INSTRUCTIONS FOR THE TASK
In the listing below, print exactly the lines between the line holding "Before and after one commit to aFDGGFGFUUTUY/Ayush-kumar, a" and the line holding "Revise README with", inclusive, and no more.

SOURCE MATERIAL
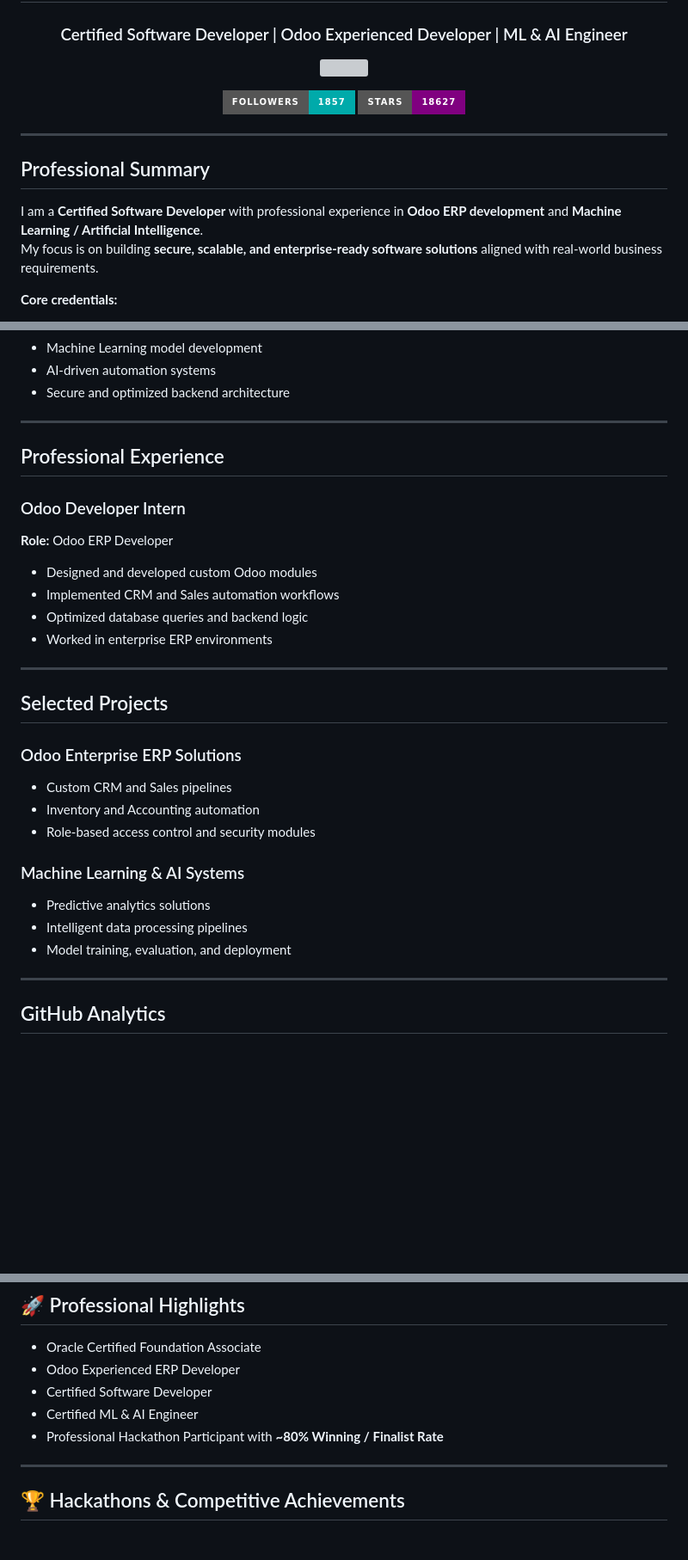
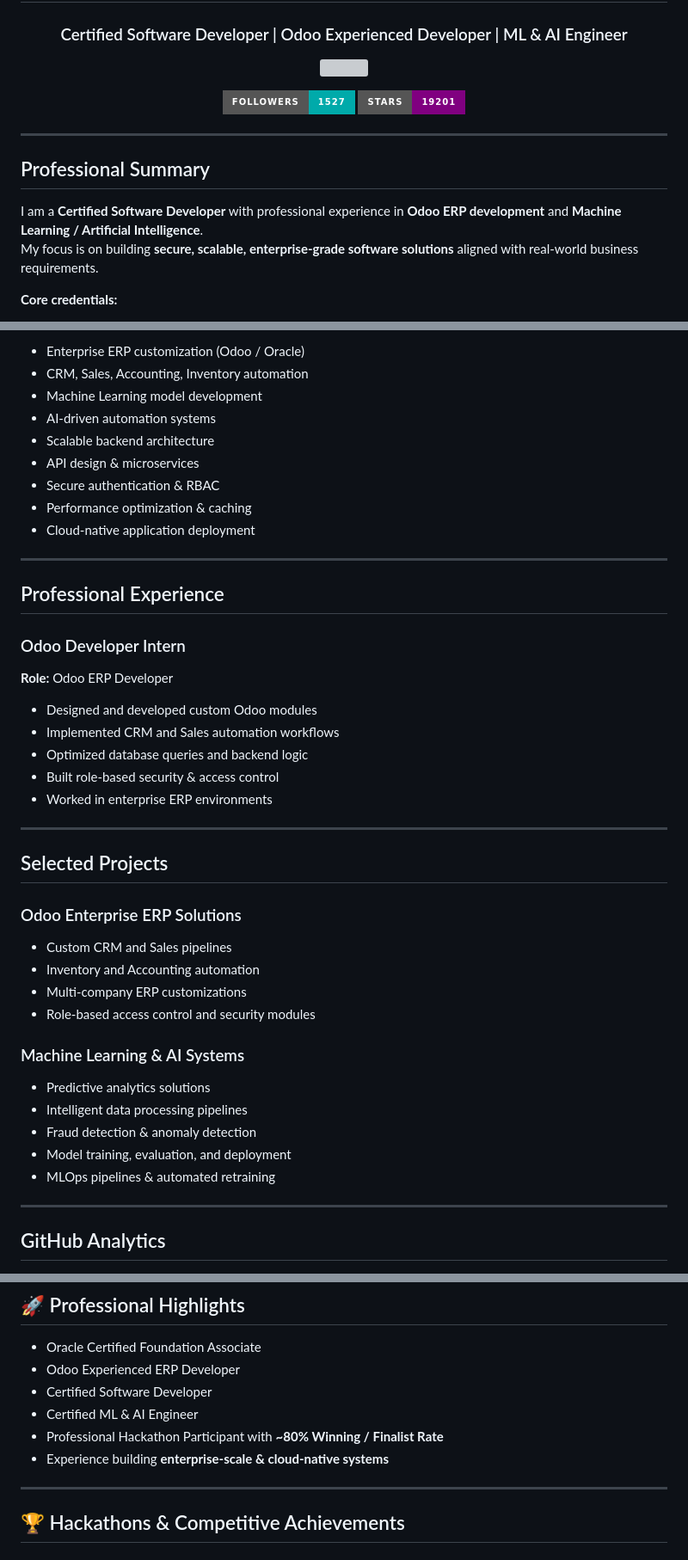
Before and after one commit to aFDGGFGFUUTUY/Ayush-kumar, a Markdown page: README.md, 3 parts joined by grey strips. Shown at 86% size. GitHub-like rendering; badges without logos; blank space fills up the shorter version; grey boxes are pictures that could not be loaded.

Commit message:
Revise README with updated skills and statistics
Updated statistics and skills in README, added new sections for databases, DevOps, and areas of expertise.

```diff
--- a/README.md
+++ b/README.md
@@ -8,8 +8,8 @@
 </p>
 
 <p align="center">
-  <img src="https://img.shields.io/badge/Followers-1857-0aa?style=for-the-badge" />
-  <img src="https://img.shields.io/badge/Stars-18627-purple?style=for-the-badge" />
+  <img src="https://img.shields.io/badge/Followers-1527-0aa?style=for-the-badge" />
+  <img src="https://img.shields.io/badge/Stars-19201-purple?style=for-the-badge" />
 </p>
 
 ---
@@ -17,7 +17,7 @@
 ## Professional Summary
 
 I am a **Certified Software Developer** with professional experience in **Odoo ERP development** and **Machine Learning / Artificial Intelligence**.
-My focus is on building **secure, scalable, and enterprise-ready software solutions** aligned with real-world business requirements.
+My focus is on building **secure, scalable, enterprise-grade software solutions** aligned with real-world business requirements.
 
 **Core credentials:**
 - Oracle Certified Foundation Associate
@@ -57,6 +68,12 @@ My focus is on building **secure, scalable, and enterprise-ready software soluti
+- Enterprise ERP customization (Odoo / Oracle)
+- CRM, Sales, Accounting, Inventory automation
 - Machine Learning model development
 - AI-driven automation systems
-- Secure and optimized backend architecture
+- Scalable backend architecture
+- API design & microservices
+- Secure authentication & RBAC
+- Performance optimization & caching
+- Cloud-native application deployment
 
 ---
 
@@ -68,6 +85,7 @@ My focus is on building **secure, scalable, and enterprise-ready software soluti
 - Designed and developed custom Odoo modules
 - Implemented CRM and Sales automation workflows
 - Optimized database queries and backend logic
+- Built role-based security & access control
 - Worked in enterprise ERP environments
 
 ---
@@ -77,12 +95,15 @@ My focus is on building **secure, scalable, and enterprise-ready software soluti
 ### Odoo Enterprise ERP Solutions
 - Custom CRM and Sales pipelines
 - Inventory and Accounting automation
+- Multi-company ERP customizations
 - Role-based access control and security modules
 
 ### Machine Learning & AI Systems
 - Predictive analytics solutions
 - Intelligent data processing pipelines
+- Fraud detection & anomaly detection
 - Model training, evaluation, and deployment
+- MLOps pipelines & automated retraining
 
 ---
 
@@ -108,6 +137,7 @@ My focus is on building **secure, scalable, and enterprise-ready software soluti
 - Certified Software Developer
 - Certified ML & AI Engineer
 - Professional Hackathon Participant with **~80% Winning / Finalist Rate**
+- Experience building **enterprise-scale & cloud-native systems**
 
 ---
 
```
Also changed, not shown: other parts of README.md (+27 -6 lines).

--

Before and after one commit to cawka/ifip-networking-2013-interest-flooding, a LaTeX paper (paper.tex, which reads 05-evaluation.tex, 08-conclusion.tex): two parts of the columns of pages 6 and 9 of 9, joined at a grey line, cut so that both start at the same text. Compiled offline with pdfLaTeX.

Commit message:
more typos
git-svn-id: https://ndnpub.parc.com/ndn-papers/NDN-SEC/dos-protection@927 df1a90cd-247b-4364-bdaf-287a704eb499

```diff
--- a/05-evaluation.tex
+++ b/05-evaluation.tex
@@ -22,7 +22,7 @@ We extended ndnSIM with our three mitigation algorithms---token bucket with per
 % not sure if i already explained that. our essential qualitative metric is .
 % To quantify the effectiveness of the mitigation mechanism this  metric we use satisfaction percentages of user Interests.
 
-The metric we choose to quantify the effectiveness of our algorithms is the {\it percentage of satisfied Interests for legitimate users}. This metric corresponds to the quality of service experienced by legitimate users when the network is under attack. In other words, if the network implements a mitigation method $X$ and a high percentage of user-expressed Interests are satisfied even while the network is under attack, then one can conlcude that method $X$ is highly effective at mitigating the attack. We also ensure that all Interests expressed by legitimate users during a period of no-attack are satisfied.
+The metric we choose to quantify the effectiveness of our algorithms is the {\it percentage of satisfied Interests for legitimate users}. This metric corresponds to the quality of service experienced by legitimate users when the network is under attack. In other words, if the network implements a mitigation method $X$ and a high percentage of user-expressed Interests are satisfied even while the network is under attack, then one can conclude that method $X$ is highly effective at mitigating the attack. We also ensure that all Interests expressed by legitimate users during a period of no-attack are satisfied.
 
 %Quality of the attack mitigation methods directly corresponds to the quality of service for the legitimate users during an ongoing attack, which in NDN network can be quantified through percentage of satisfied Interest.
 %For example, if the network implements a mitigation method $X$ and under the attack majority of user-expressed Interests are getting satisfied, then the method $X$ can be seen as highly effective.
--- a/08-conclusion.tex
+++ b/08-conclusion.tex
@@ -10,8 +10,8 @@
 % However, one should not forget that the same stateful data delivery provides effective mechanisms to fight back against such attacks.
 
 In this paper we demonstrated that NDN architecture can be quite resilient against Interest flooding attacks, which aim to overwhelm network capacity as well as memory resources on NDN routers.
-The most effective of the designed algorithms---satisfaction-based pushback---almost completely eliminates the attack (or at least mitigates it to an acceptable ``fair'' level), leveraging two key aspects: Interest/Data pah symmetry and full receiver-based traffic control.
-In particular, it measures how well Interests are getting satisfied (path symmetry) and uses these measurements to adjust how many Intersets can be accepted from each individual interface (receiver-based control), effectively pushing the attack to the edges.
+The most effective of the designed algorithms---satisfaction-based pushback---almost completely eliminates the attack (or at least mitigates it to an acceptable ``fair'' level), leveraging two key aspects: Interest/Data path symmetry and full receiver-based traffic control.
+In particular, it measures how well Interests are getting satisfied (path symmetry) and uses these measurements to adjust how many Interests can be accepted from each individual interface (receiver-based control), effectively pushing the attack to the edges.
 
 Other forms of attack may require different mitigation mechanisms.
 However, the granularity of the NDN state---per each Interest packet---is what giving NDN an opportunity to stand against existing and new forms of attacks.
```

RESPONSE TO THE EXERCISE
Before and after one commit to aFDGGFGFUUTUY/Ayush-kumar, a Markdown page: README.md, 3 parts joined by grey strips. Shown at 86% size. GitHub-like rendering; badges without logos; blank space fills up the shorter version; grey boxes are pictures that could not be loaded.

Commit message:
Revise README with updated skills and statistics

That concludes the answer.